India’s capital city, New Delhi, has been reported to enter the emergency zone on Wednesday 12th of November. Due to the geographic location, Delhi is surrounded by stubble burning, while it’s people choke on the degrading air quality. 

There has been a significant drop in the wind speed and temperature, which results in the assembly of pollutants and particulate matter released from the stubble fires. The temperature on the 11th of November was reported to be 11.7 degrees Celsius which is 2 degrees lower than the average temperature for this season.  This unexpected spike in air pollution took place on 12th November, coincidentally was a day where the govt didn’t enforce the odd-even car number rationing in honor of the  550th birthday of the founder of Sikhism. 

Meteorologists are working with organizations such as System of Air Quality and Weather Forecasting and Research (SAFAR) and Central Pollution Control Bureau (CPCB) to gain a better understanding of the severity of this issue. Accumulating their understandings and data drawn from 37 AQI (air quality index) measuring devices, it can be seen that Delhi is at 425 when recorded on Tuesday 11th, at 4 pm IST. The UN’s range of acceptable AQI (air quality index) values is 51-1oo, and when compared to our staggering 425 this raises serious concerns amongst the people.

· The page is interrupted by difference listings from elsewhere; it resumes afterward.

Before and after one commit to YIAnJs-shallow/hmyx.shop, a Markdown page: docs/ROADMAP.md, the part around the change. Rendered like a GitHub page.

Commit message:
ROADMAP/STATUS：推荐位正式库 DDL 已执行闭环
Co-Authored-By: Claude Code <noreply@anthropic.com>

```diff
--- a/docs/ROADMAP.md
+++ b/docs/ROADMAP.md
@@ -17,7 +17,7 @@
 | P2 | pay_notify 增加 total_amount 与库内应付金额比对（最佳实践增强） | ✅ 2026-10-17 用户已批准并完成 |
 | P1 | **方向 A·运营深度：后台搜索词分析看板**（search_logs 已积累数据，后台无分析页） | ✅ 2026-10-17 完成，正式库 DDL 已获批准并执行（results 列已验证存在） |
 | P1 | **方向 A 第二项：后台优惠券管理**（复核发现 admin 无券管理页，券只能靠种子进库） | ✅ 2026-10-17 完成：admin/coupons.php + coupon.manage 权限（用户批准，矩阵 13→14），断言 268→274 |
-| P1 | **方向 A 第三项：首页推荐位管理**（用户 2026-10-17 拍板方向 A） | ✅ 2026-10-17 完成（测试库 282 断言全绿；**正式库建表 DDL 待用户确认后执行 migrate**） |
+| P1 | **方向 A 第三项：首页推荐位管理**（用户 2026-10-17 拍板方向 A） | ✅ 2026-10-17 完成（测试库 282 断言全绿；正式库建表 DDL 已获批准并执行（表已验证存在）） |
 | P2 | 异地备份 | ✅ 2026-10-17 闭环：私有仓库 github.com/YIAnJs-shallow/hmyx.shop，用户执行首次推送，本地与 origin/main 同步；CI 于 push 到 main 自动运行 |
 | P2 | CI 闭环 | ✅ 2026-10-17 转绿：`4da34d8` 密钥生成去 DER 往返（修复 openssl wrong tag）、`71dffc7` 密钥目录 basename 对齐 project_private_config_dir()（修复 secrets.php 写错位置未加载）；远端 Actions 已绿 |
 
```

Citizens can be seen wearing pollution masks and celebrities like Priyanka Chopra Jonas took to social media to share a selfie where she’s wearing a pollution mask, demanding that the Indian government do something about this health issue. The levels of PM (particulate matter) shot up from 2.5 micrograms per cubic meter to a shocking 292 micrograms per cubic meter, which exceeds the ‘acceptable’ pm range of 0-60 micrograms per cubic meter. Finer particulate matter or scientifically known as PM10 has exceeded acceptable ranges by 4 times with it’s recorded value is at 436 micrograms per cubic meter. PM10, in breathable and can be lodged in the respiratory tracts of individuals and citizens with a history of the following diseases: asthma, bronchitis, pneumonia are suffering immensely. Along with that, the pollutant caused haze/smog has delayed several flights and on the 12th of November, it has reduced its road visibility to 1.2 km. 

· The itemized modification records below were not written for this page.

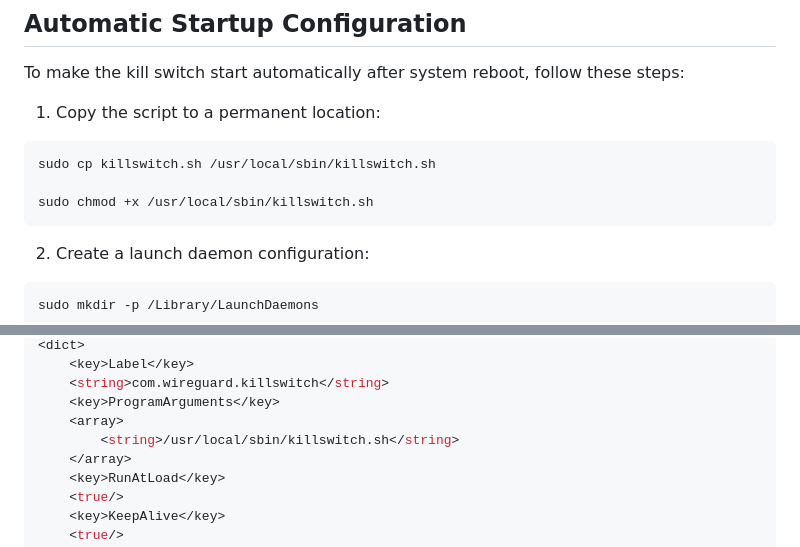
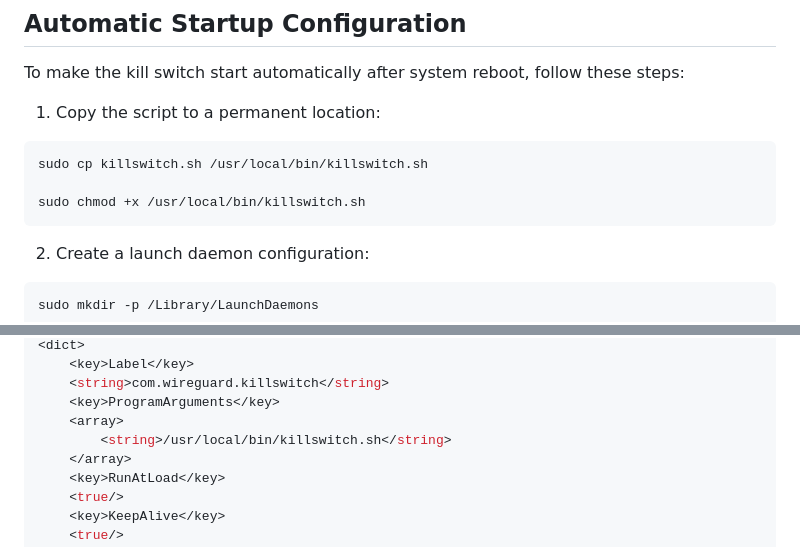
Before and after one commit to Epsilon0xCell/WireGuard-Killswitch-Monitor, a Markdown page: README.md, 2 parts joined by grey strips. Drawn GitHub-style.

````diff
--- a/README.md
+++ b/README.md
@@ -101,9 +101,9 @@ To make the kill switch start automatically after system reboot, follow these st
 1. Copy the script to a permanent location:
 
 ```bash
-sudo cp killswitch.sh /usr/local/sbin/killswitch.sh
+sudo cp killswitch.sh /usr/local/bin/killswitch.sh
 
-sudo chmod +x /usr/local/sbin/killswitch.sh
+sudo chmod +x /usr/local/bin/killswitch.sh
 ```
 
 2. Create a launch daemon configuration:
@@ -124,7 +124,7 @@ cat << 'EOF' | sudo tee /Library/LaunchDaemons/com.wireguard.killswitch.plist
     <string>com.wireguard.killswitch</string>
     <key>ProgramArguments</key>
     <array>
-        <string>/usr/local/sbin/killswitch.sh</string>
+        <string>/usr/local/bin/killswitch.sh</string>
     </array>
     <key>RunAtLoad</key>
     <true/>
````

Paired with Delhi’s haze sweeping over to the neighboring states, Punjab specifically, the situation will only worsen. As per Punjab Remote Sensing Centre (PRSC), there have been 2189 cases of stubble burning recorded on Sunday 10th November alone. Stubble burning is a process that is used by farmers to clear farming land, which unfortunatally leads to an increase in carbon dioxide emissions. due to the states sharing borders, the emissions released in Punjab have a direct impact on the haze and pollution levels or suburban Delhi. Paired with the alarming AQI of Delhi, the PRSC’s noticed an upward trend in the recorded cases of stubble burning, and since the 23rd of September 2019, stubble burning has increased to 48,815!

This damage to the air quality, drop in temperature and haze will not be likely to subside anytime soon, and the government might be considering officially declared Delhi as an ‘emergency zone.’ Initiatives such as the odd-even car number plate rationing, banning fireworks, etc are commendable for sure, but given the severity of the issue, the government will perhaps implement more severe regulations in order to control the degrading air quality of our nation’s capital.

A collection of articles by the students of Ascend International School